Exercise description -
With the records in front of you, set every one of them down exactly.

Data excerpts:
-=-=-=-=-
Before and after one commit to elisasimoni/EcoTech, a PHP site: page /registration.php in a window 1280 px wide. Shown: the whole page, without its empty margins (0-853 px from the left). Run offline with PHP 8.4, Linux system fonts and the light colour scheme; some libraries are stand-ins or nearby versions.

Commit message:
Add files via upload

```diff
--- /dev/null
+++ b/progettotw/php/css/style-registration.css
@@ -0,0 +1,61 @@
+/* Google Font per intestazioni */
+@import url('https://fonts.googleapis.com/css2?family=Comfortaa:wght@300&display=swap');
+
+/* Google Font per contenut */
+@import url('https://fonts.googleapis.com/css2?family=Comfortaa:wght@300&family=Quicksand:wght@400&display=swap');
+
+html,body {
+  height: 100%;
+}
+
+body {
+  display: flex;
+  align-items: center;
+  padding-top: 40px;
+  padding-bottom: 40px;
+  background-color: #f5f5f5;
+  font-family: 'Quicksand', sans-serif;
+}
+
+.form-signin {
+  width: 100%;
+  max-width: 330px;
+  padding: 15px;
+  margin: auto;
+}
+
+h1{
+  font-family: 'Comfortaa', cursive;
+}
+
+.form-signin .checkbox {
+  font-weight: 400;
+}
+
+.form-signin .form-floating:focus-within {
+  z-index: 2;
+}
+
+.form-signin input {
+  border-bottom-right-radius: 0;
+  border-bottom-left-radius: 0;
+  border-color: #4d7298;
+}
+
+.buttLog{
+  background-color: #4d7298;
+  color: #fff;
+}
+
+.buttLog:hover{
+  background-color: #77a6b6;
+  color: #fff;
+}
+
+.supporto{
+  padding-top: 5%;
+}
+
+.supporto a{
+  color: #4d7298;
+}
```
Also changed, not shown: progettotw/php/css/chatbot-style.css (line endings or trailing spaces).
-=-=-=-=-
Solution -
Before and after one commit to elisasimoni/EcoTech, a PHP site: page /registration.php in a window 1280 px wide. Shown: the whole page, without its empty margins (0-853 px from the left). Run offline with PHP 8.4, Linux system fonts and the light colour scheme; some libraries are stand-ins or nearby versions.

Commit message:
Add files via upload

```diff
--- /dev/null
+++ b/progettotw/php/css/style-registration.css
@@ -0,0 +1,61 @@
+/* Google Font per intestazioni */
+@import url('https://fonts.googleapis.com/css2?family=Comfortaa:wght@300&display=swap');
+
+/* Google Font per contenut */
+@import url('https://fonts.googleapis.com/css2?family=Comfortaa:wght@300&family=Quicksand:wght@400&display=swap');
+
+html,body {
+  height: 100%;
+}
+
+body {
+  display: flex;
+  align-items: center;
+  padding-top: 40px;
+  padding-bottom: 40px;
+  background-color: #f5f5f5;
+  font-family: 'Quicksand', sans-serif;
+}
+
+.form-signin {
+  width: 100%;
+  max-width: 330px;
+  padding: 15px;
+  margin: auto;
+}
+
+h1{
+  font-family: 'Comfortaa', cursive;
+}
+
+.form-signin .checkbox {
+  font-weight: 400;
+}
+
+.form-signin .form-floating:focus-within {
+  z-index: 2;
+}
+
+.form-signin input {
+  border-bottom-right-radius: 0;
+  border-bottom-left-radius: 0;
+  border-color: #4d7298;
+}
+
+.buttLog{
+  background-color: #4d7298;
+  color: #fff;
+}
+
+.buttLog:hover{
+  background-color: #77a6b6;
+  color: #fff;
+}
+
+.supporto{
+  padding-top: 5%;
+}
+
+.supporto a{
+  color: #4d7298;
+}
```
Also changed, not shown: progettotw/php/css/chatbot-style.css (line endings or trailing spaces).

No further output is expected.